Thursday, June 13, 2024

There’s reportedly nothing sinister behind secret Botswana-De Beers agreement

An excellent source who has walked the corridors of ultimate executive power for years on end says that contrary to what most believe, there is actually nothing sinister in the highly confidential mining agreement between the Botswana government and De Beers.

The first agreement between the two parties was signed in 1969 after they formed a joint venture called Debswana Diamond Company (Pty) Ltd – “Debswana” is a portmanteau of “De Beers” and “Botswana.” At the time, then dirt-poor Botswana was only three years into its independence and in desperate need of investors. The agreement in question was signed by President Seretse Khama and De Beers’ Chairman, Harry Oppenheimer, and is said to be so highly confidential that on the Botswana side, only the state president has access to it.

Oppenheimer is said to have been particularly fond of Khama – which in one respect may have had to do with the fact that both men had gone to Oxford, the former to Christ Church and the latter to Balliol College. Those are two of Oxford’s 39 constituent colleges. At the time that the agreement was signed, De Beers was mining diamonds in some other countries. From what the source says and solely on the basis of Oppenheimer’s fondness for Khama, De Beers gave Botswana an overly generous deal. Fearing that other host countries that De Beers was doing business in would want a similar deal if they learnt of Botswana’s, Oppenheimer is said to have insisted that the agreement be kept a secret. Part of protecting that secret was limiting access to only one person – the president.

Years later however, questions are being asked about this secret and anomalous agreement. The oddest thing about it is that even the auditor general, who is charged with the responsibility of improving government accountability by auditing and reporting on the government’s operations, doesn’t have access to the agreement. The latter necessarily means that the auditor general has not been able to audit and report on Debswana’s operations for as long as the agreement has existed.

There's more to this story

But to keep reading, we need you to subscribe.

Investigative journalism is an indispensable part of a healthy society, but it's also expensive to produce. We are reliant on subscriptions to fund our work, and while you can enjoy most of our stories for free, a small number of premium features are reserved for subscribers.
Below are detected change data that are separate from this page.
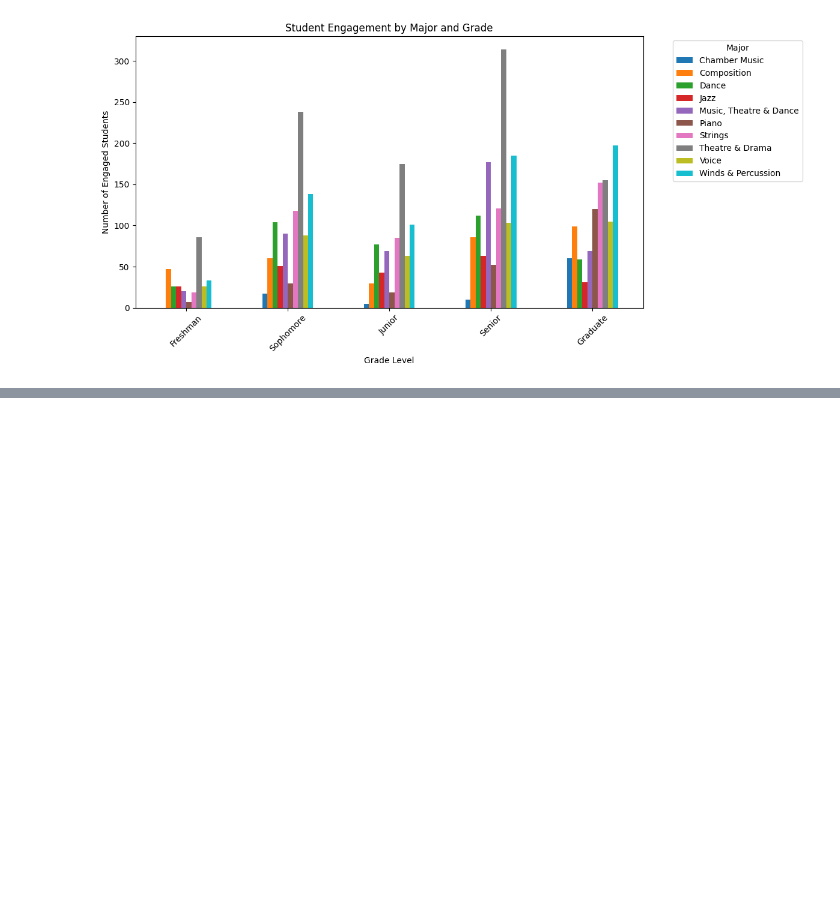
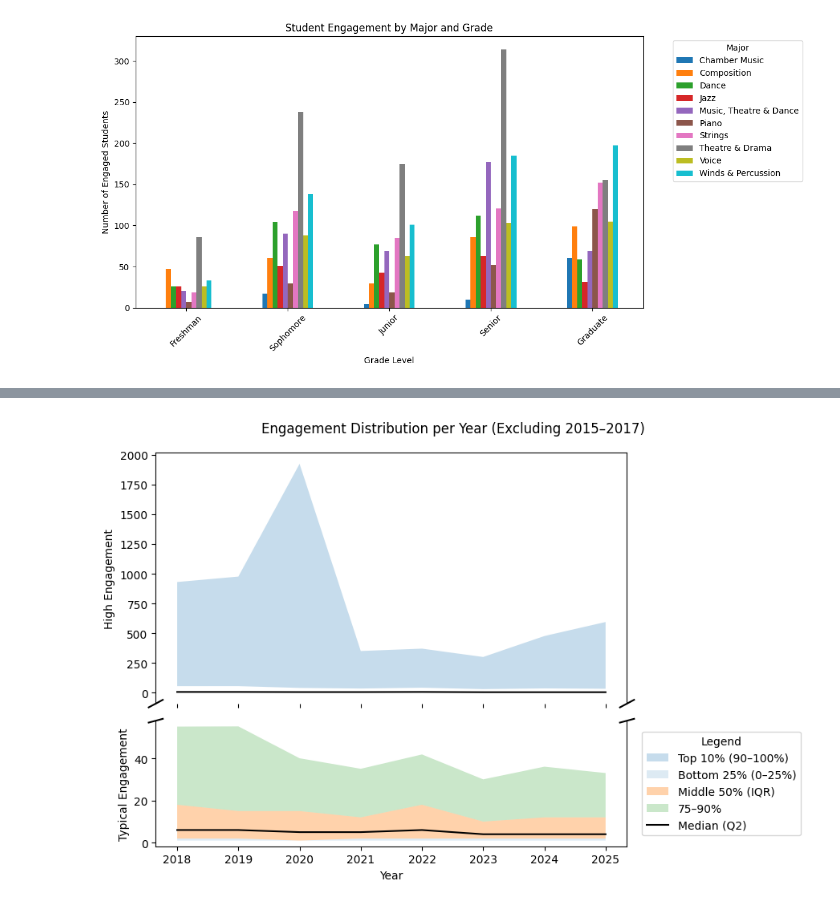
Before and after one commit to Ethan-R-Peterson/smtd-engagement-analysis, a Jupyter notebook: visualizations.ipynb, the cells around one changed output, grey strips where cells are left out. Drawn from its saved outputs; the diff is of its cells as text; code cells hidden in the pictures; blank space fills up the shorter version.

```diff
--- a/visualizations.ipynb
+++ b/visualizations.ipynb
@@ -175,0 +205,83 @@ plt.show()
+# %%
+import pandas as pd
+import matplotlib.pyplot as plt
+
+df_filtered = df[~df["year"].isin([2015, 2016, 2017])]
+
+per_student_year = (
+    df_filtered.groupby(["year", "uniqname"])["experience_id"]
+    .count()
+    .reset_index(name="engagements")
+)
+
+stats = (
+    per_student_year
+    .groupby("year")["engagements"]
+    .quantile([0.0, 0.25, 0.5, 0.75, 0.9, 1.0])
+    .unstack()
+    .reset_index()
+)
+
+stats.columns = ["year", "min", "p25", "median", "p75", "p90", "max"]
+
+fig, (ax1, ax2) = plt.subplots(
+    2, 1, sharex=True, figsize=(9,6),
+    gridspec_kw={"height_ratios": [2, 1]}
+)
+
+# --- TOP: extreme tail (90–100%) ---
+ax1.fill_between(
+    stats["year"], stats["p90"], stats["max"],
+    alpha=0.25,
+    label="Top 10% (90–100%)"
+)
+ax1.plot(stats["year"], stats["median"], color="black")
+
+ax1.set_ylabel("High Engagement")
+
+# --- BOTTOM: full distribution ---
+ax2.fill_between(stats["year"], stats["min"], stats["p25"],
+                 alpha=0.15, label="Bottom 25% (0–25%)")
+
+ax2.fill_between(stats["year"], stats["p25"], stats["p75"],
+                 alpha=0.35, label="Middle 50% (IQR)")
+
+ax2.fill_between(stats["year"], stats["p75"], stats["p90"],
+                 alpha=0.25, label="75–90%")
+
+ax2.plot(stats["year"], stats["median"],
+         color="black", label="Median (Q2)")
+
+ax2.set_ylabel("Typical Engagement")
+ax2.set_xlabel("Year")
+
+# --- SINGLE LEGEND FOR EVERYTHING ---
+handles, labels = ax2.get_legend_handles_labels()
+handles2, labels2 = ax1.get_legend_handles_labels()
+
+ax2.legend(
+    handles2 + handles,
+    labels2 + labels,
+    loc="center left",
+    bbox_to_anchor=(1.02, 0.5),
+    title="Legend"
+)
+
+# axis break styling
+ax1.spines["bottom"].set_visible(False)
+ax2.spines["top"].set_visible(False)
+
+d = 0.015
+kwargs = dict(transform=ax1.transAxes, color='k', clip_on=False)
+ax1.plot((-d, +d), (-d, +d), **kwargs)
+ax1.plot((1 - d, 1 + d), (-d, +d), **kwargs)
+
+kwargs.update(transform=ax2.transAxes)
+ax2.plot((-d, +d), (1 - d, 1 + d), **kwargs)
+ax2.plot((1 - d, 1 + d), (1 - d, 1 + d), **kwargs)
+
+plt.suptitle("Engagement Distribution per Year (Excluding 2015–2017)")
+plt.tight_layout()
+plt.show()
+# %% [output]
+[figure, added]
```
Also changed, not shown: parts of 4 cells of this notebook, 5 other files.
You can subscribe for one week, a month or a full year - the choice is yours.

Save 77% on an annual subscription. Click here to find out how.

Existing subscribers can log in to keep reading here.

RELATED STORIES

Read this week's paper